Directions: Where a line of the records contains the word "state", show that line.
Data to examine below:
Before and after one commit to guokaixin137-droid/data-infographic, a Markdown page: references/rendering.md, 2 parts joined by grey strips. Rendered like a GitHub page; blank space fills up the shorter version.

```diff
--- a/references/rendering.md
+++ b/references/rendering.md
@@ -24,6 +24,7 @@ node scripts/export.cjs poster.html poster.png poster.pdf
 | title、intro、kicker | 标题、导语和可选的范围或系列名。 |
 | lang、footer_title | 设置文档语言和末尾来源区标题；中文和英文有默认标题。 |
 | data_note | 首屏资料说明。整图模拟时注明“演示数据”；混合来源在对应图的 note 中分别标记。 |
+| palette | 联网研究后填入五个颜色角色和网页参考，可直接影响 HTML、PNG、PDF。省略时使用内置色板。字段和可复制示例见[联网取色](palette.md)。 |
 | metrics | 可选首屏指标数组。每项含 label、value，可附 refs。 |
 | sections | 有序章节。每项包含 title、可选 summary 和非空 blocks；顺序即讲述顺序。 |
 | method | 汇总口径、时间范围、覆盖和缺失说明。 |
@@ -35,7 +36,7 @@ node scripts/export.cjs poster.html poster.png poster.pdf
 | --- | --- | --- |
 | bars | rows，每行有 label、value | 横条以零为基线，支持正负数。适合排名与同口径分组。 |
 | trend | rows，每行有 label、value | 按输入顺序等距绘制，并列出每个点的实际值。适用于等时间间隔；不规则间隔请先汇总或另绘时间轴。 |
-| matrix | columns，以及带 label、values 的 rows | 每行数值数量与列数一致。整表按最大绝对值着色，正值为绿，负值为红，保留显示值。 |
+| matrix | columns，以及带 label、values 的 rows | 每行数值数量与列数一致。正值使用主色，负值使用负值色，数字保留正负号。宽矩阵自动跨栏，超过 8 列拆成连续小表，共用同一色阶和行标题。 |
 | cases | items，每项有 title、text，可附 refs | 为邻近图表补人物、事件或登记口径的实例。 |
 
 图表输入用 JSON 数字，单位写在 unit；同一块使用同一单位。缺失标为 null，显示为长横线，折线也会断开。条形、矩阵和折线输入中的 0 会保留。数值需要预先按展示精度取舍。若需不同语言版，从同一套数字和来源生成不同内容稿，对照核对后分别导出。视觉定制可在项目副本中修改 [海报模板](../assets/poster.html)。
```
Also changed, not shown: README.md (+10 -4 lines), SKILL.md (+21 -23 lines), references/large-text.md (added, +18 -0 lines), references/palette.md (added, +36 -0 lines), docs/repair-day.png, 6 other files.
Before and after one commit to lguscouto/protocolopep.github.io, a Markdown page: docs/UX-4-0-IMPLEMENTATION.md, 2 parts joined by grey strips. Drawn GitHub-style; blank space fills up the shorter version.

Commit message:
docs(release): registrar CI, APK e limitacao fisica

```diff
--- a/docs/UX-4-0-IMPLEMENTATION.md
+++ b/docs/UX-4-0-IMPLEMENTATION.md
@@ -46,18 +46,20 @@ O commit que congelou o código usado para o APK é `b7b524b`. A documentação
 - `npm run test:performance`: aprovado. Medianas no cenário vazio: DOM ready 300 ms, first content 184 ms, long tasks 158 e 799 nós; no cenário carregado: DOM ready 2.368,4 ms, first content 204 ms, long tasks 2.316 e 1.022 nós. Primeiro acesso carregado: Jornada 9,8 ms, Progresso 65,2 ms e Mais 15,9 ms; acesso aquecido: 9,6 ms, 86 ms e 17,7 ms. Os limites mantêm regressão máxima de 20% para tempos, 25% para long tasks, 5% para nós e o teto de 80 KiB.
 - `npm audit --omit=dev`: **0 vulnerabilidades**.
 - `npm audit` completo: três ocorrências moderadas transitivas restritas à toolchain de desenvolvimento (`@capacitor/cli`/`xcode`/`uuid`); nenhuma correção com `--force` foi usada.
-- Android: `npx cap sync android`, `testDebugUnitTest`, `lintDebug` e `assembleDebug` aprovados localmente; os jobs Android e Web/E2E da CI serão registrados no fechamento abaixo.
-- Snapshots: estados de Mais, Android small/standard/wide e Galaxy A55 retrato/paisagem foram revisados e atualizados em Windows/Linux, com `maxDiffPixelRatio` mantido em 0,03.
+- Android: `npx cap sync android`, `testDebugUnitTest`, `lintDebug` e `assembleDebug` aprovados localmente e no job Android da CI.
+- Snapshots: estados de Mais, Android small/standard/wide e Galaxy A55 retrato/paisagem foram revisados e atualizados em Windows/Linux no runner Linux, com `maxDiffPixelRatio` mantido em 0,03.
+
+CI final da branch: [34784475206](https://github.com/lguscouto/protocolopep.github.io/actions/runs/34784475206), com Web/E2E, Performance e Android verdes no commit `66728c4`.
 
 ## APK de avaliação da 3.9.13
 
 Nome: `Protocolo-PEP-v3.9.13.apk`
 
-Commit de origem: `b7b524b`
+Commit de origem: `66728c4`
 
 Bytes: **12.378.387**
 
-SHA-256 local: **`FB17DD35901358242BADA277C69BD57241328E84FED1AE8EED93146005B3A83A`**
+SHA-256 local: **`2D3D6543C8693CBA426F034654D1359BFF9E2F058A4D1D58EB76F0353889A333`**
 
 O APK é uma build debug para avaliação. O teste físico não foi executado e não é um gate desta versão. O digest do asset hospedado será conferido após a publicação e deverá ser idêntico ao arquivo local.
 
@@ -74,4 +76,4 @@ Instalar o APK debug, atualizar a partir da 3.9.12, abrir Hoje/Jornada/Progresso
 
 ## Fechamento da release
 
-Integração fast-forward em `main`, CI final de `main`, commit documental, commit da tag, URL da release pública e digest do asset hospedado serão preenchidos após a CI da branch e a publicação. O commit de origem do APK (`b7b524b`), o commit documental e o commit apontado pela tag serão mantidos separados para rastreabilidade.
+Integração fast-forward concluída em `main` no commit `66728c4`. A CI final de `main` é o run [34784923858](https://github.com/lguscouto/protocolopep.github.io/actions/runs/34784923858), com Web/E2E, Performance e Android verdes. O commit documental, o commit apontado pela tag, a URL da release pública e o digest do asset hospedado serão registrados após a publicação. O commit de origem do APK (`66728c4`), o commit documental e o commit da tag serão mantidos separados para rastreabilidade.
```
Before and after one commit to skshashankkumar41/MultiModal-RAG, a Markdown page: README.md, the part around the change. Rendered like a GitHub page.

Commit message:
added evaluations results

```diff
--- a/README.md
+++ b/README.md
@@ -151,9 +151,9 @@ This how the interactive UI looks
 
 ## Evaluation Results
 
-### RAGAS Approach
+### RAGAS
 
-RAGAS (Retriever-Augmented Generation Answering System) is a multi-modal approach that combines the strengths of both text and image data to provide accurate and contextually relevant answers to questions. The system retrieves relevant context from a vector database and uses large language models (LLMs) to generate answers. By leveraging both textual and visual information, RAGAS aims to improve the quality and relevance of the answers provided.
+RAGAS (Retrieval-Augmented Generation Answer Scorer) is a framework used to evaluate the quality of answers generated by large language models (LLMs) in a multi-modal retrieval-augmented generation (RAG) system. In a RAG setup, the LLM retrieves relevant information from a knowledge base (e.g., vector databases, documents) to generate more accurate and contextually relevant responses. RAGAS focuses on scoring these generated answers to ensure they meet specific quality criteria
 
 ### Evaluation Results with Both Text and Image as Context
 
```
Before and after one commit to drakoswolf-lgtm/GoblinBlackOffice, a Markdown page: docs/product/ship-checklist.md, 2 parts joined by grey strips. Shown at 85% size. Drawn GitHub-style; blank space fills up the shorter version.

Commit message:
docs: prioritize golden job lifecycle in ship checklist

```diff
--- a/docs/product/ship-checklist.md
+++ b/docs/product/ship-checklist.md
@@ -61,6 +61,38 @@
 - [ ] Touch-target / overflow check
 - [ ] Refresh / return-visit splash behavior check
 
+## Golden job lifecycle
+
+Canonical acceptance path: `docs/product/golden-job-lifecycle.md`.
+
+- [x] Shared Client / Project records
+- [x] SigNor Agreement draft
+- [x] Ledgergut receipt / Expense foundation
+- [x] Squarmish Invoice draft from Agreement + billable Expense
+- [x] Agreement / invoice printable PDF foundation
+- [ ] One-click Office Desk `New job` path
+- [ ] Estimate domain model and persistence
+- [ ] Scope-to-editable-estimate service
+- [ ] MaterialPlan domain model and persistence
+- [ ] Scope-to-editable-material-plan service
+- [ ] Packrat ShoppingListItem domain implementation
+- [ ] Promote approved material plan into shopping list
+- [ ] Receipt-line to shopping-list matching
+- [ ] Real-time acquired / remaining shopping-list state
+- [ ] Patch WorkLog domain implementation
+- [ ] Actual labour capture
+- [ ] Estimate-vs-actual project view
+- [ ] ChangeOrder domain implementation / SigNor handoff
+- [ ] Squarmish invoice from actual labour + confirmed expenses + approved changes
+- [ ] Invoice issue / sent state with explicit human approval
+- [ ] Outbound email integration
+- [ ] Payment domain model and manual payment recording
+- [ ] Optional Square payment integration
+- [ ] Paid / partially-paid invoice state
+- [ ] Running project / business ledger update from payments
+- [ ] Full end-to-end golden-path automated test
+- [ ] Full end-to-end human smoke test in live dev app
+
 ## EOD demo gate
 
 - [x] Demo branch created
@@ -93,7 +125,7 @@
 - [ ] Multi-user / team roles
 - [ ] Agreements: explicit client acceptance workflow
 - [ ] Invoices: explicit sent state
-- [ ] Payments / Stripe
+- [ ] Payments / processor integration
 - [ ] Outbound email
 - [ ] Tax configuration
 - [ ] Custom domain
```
End of Data to examine.
Solved problem:
+- [ ] Real-time acquired / remaining shopping-list state
+- [ ] Invoice issue / sent state with explicit human approval
+- [ ] Paid / partially-paid invoice state
 - [ ] Invoices: explicit sent state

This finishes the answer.